• **Task prompt**
Find the string "models" in the records. Copy every line it appears in.

[Change listing data]

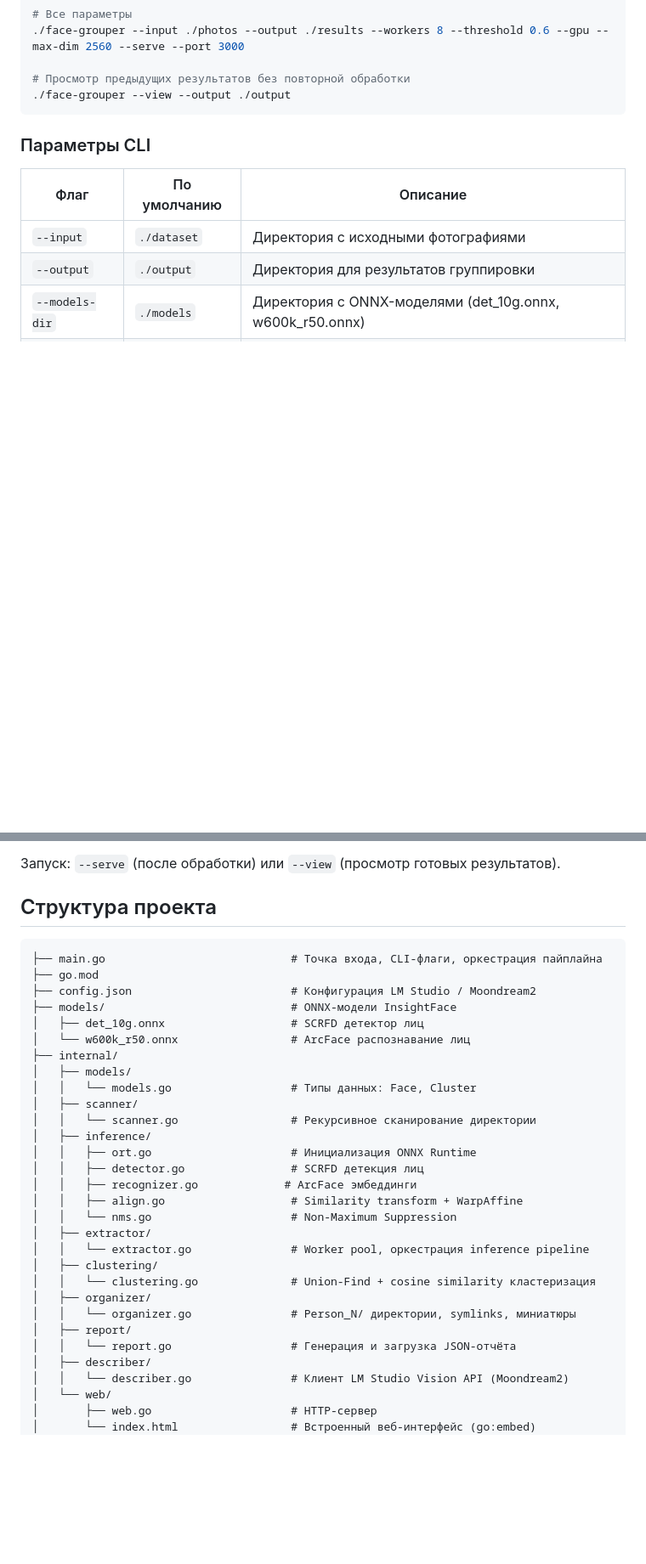
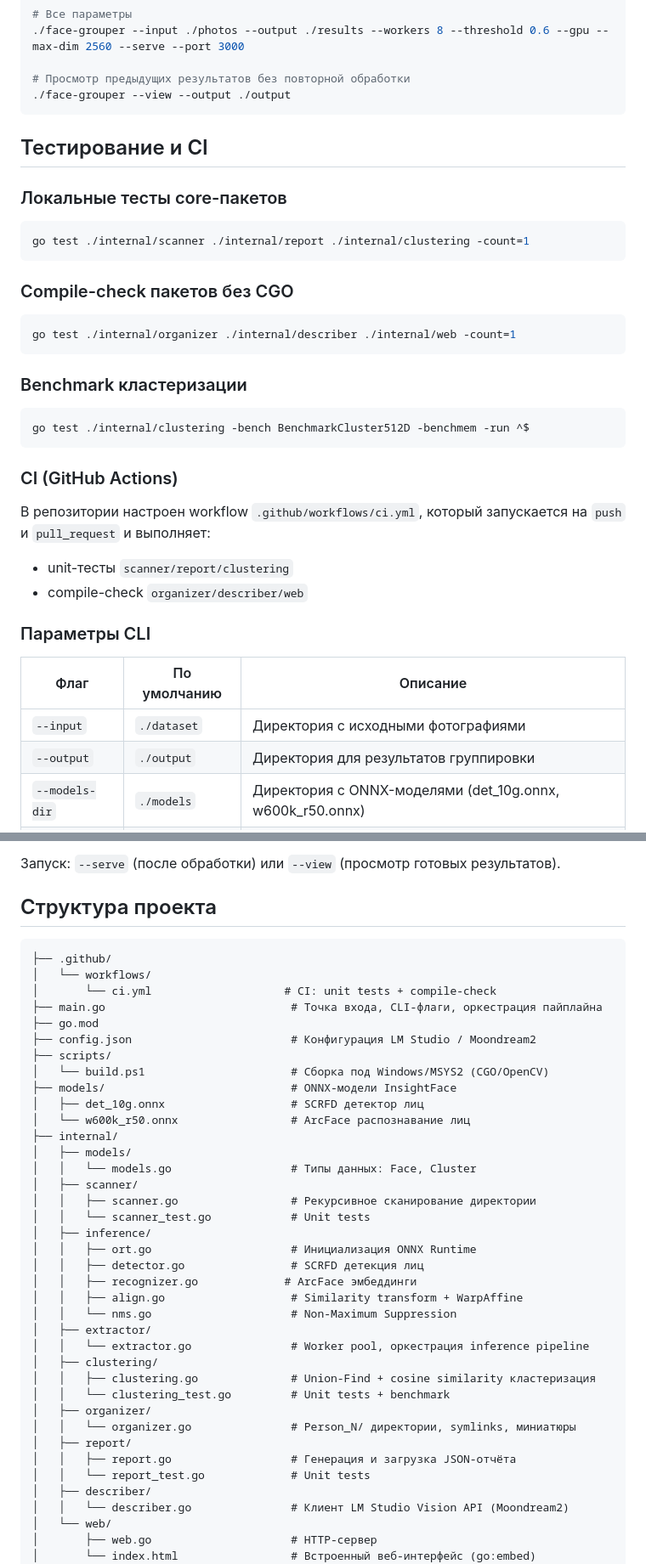
Before and after one commit to kont1n/VibeCoding, a Markdown page: README.md, 2 parts joined by grey strips. Shown at 85% size. GitHub-like rendering; blank space fills up the shorter version.

Commit message:
docs: refresh README for setup and scaling
Clarify Windows OpenCV/MSYS2 installation and document current testing, benchmarking, CI, and reliability behavior so onboarding and maintenance are consistent with the codebase.

Made-with: Cursor

````diff
--- a/README.md
+++ b/README.md
@@ -128,6 +132,32 @@ CGO_ENABLED=1 CC=gcc CXX=g++ \
 # Просмотр предыдущих результатов без повторной обработки
 ./face-grouper --view --output ./output
 ```
+
+## Тестирование и CI
+
+### Локальные тесты core-пакетов
+
+```bash
+go test ./internal/scanner ./internal/report ./internal/clustering -count=1
+```
+
+### Compile-check пакетов без CGO
+
+```bash
+go test ./internal/organizer ./internal/describer ./internal/web -count=1
+```
+
+### Benchmark кластеризации
+
+```bash
+go test ./internal/clustering -bench BenchmarkCluster512D -benchmem -run ^$
+```
+
+### CI (GitHub Actions)
+
+В репозитории настроен workflow `.github/workflows/ci.yml`, который запускается на `push` и `pull_request` и выполняет:
+- unit-тесты `scanner/report/clustering`
+- compile-check `organizer/describer/web`
 
 ### Параметры CLI
 
@@ -222,9 +252,14 @@ Tip: run with --serve to view results in browser, or --view to view previous res
 ## Структура проекта
 
 ```
+├── .github/
+│   └── workflows/
+│       └── ci.yml                    # CI: unit tests + compile-check
 ├── main.go                            # Точка входа, CLI-флаги, оркестрация пайплайна
 ├── go.mod
 ├── config.json                        # Конфигурация LM Studio / Moondream2
+├── scripts/
+│   └── build.ps1                      # Сборка под Windows/MSYS2 (CGO/OpenCV)
 ├── models/                            # ONNX-модели InsightFace
 │   ├── det_10g.onnx                   # SCRFD детектор лиц
 │   └── w600k_r50.onnx                 # ArcFace распознавание лиц
@@ -232,7 +267,8 @@ Tip: run with --serve to view results in browser, or --view to view previous res
 │   ├── models/
 │   │   └── models.go                  # Типы данных: Face, Cluster
 │   ├── scanner/
-│   │   └── scanner.go                 # Рекурсивное сканирование директории
+│   │   ├── scanner.go                 # Рекурсивное сканирование директории
+│   │   └── scanner_test.go            # Unit tests
 │   ├── inference/
 │   │   ├── ort.go                     # Инициализация ONNX Runtime
 │   │   ├── detector.go                # SCRFD детекция лиц
@@ -242,11 +278,13 @@ Tip: run with --serve to view results in browser, or --view to view previous res
 │   ├── extractor/
 │   │   └── extractor.go               # Worker pool, оркестрация inference pipeline
 │   ├── clustering/
-│   │   └── clustering.go              # Union-Find + cosine similarity кластеризация
+│   │   ├── clustering.go              # Union-Find + cosine similarity кластеризация
+│   │   └── clustering_test.go         # Unit tests + benchmark
 │   ├── organizer/
 │   │   └── organizer.go               # Person_N/ директории, symlinks, миниатюры
 │   ├── report/
-│   │   └── report.go                  # Генерация и загрузка JSON-отчёта
+│   │   ├── report.go                  # Генерация и загрузка JSON-отчёта
+│   │   └── report_test.go             # Unit tests
 │   ├── describer/
 │   │   └── describer.go               # Клиент LM Studio Vision API (Moondream2)
 │   └── web/
````
Also changed, not shown: other parts of README.md (+12 -6 lines).
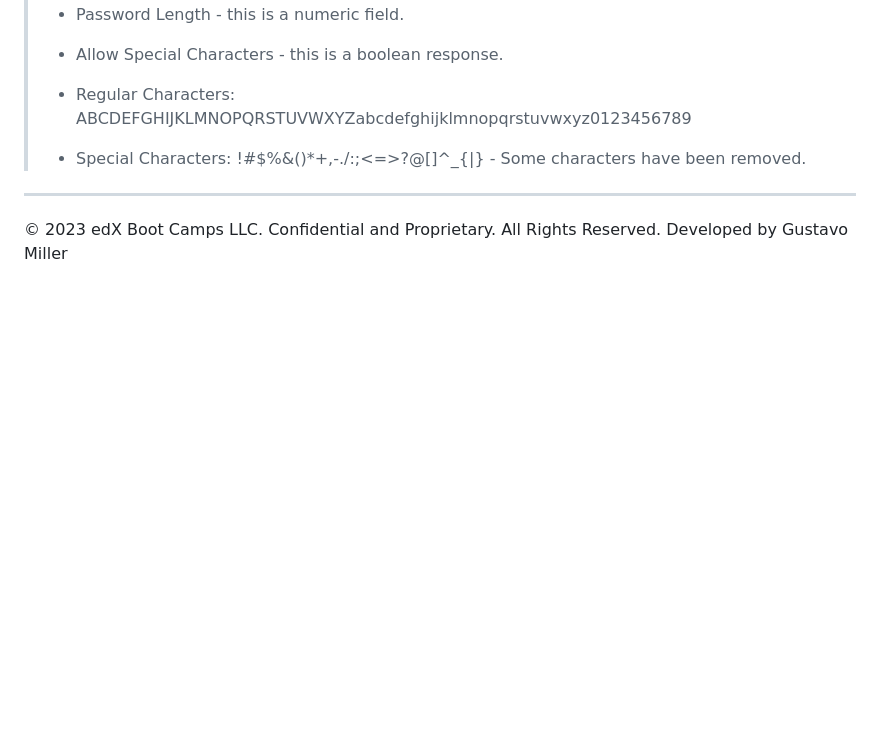
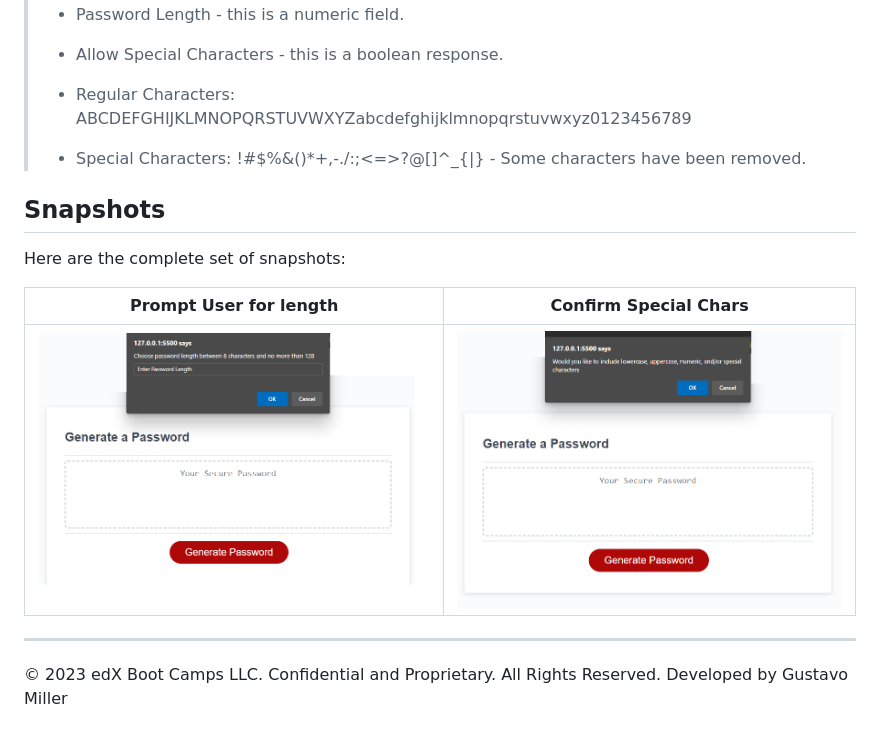
Before and after one commit to gusmiller/Javascripts, a Markdown page: README.md, the part around the change printed below. Rendered like a GitHub page; pictures changed too: Assets/img/Image-001.png (added), Assets/img/Image-002.png (added); blank space fills up the shorter version.

Commit message:
Dev-002 - Continue improving Readme

```diff
--- a/README.md
+++ b/README.md
@@ -43,5 +51,12 @@ The Password Generator uses an algorithm to select a character in the building p
 > * Special Characters: !#$%&()*+,-./:;<=>?@[\]^_{|} - Some characters have been removed.
 >
 
+## Snapshots
+Here are the complete set of snapshots:
+
+Prompt User for length           |  Confirm Special Chars
+:-------------------------:|:-------------------------:
+![](./Assets/img/Image-001.png)  |  ![](./Assets/img/Image-002.png)
+
 - - -
 © 2023 edX Boot Camps LLC. Confidential and Proprietary. All Rights Reserved. Developed by Gustavo Miller
```
Also changed, not shown: other parts of README.md (+10 -2 lines), 1 other file.
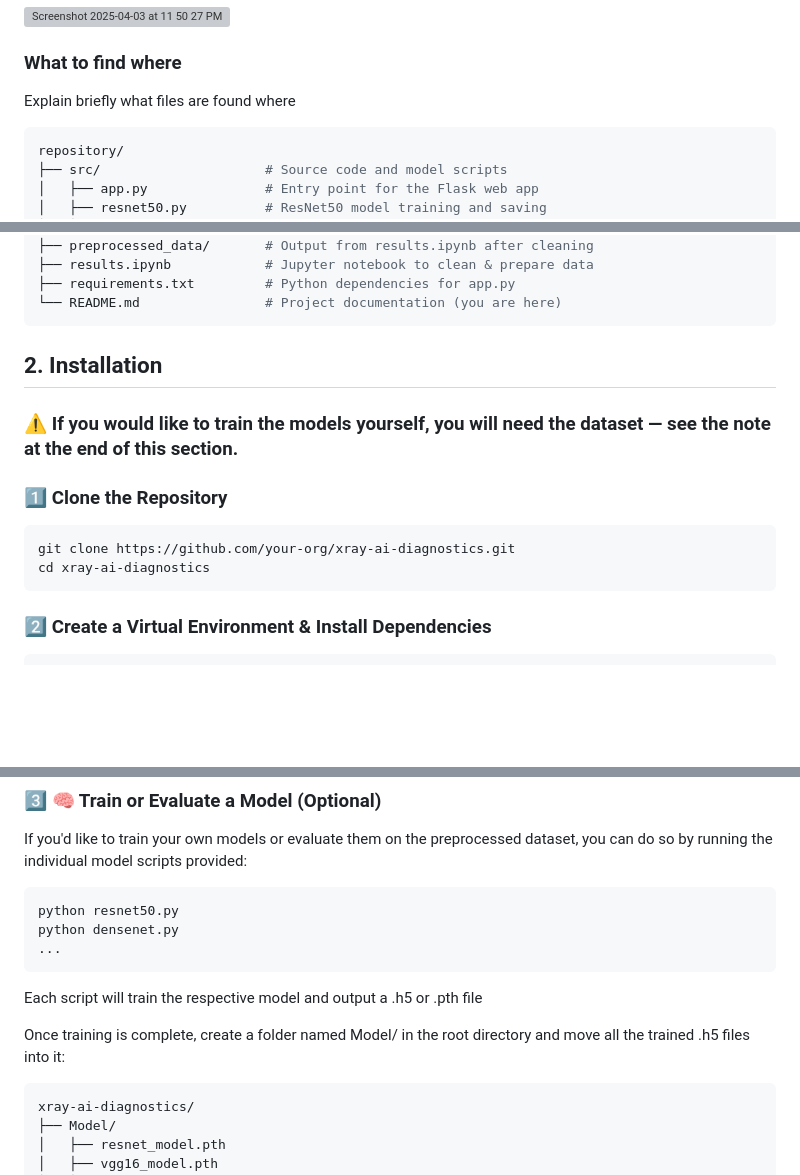
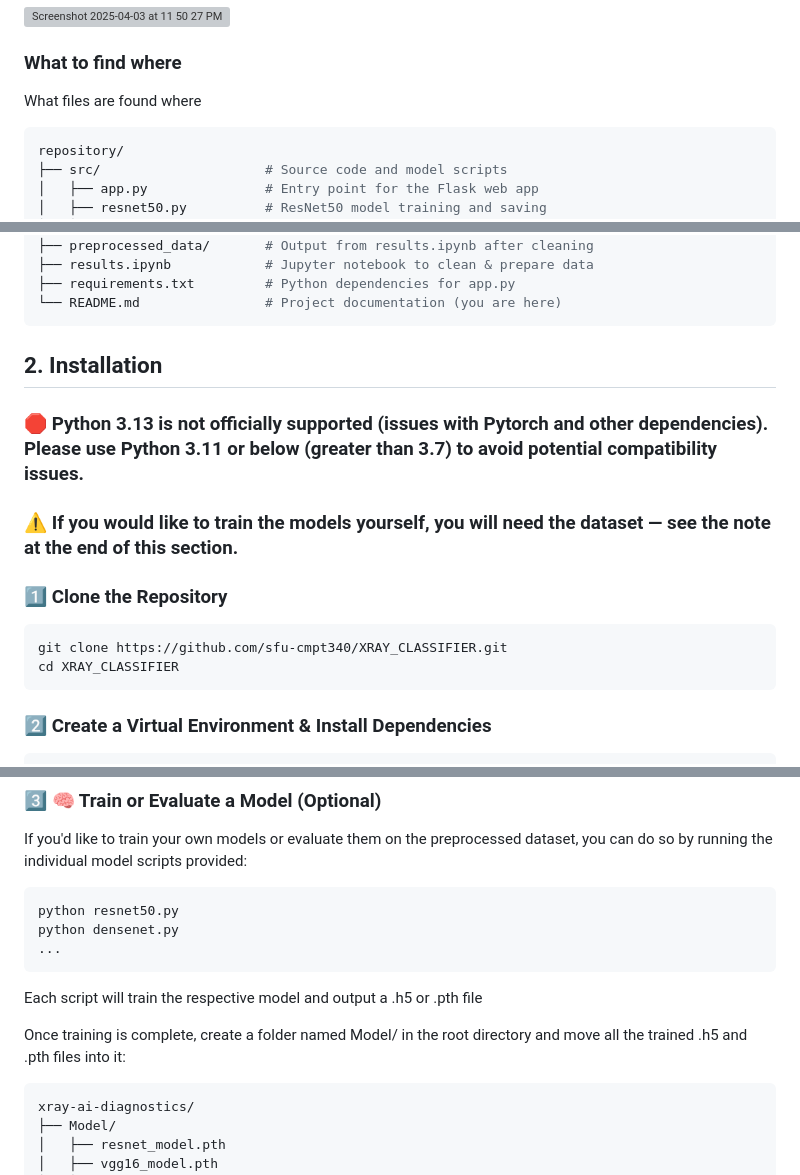
Before and after one commit to sfu-cmpt340/XRAY_CLASSIFIER, a Markdown page: README.md, 3 parts joined by grey strips. Rendered like a GitHub page; blank space fills up the shorter version; grey boxes are pictures that could not be loaded.

Commit message:
Update README.md
Minor Fixes + Error Note with Python 3.13 (Pytorch not supported)

````diff
--- a/README.md
+++ b/README.md
@@ -39,7 +39,7 @@ A minimal example to showcase your work
 
 ### What to find where
 
-Explain briefly what files are found where
+What files are found where
 
 ```bash
 repository/
@@ -70,12 +70,13 @@ repository/
 <a name="installation"></a>
 
 ## 2. Installation
+### 🛑 Python 3.13 is not officially supported (issues with Pytorch and other dependencies). Please use Python 3.11 or below (greater than 3.7) to avoid potential compatibility issues.
 ### ⚠️ If you would like to train the models yourself, you will need the dataset — see the note at the end of this section.
 ### 1️⃣ Clone the Repository
 
 ```bash
-git clone https://github.com/your-org/xray-ai-diagnostics.git
-cd xray-ai-diagnostics
+git clone https://github.com/sfu-cmpt340/XRAY_CLASSIFIER.git
+cd XRAY_CLASSIFIER
 ```
 ### 2️⃣ Create a Virtual Environment & Install Dependencies
 ```bash
@@ -145,7 +146,7 @@ python densenet.py
 ```
 Each script will train the respective model and output a .h5 or .pth file
 
-Once training is complete, create a folder named Model/ in the root directory and move all the trained .h5 files into it:
+Once training is complete, create a folder named Model/ in the root directory and move all the trained .h5 and .pth files into it:
 ```bash
 xray-ai-diagnostics/
 ├── Model/
````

• **The answer**
 ├── models/                            # ONNX-модели InsightFace
 │   ├── models/
 │   │   └── models.go                  # Типы данных: Face, Cluster
 ### ⚠️ If you would like to train the models yourself, you will need the dataset — see the note at the end of this section.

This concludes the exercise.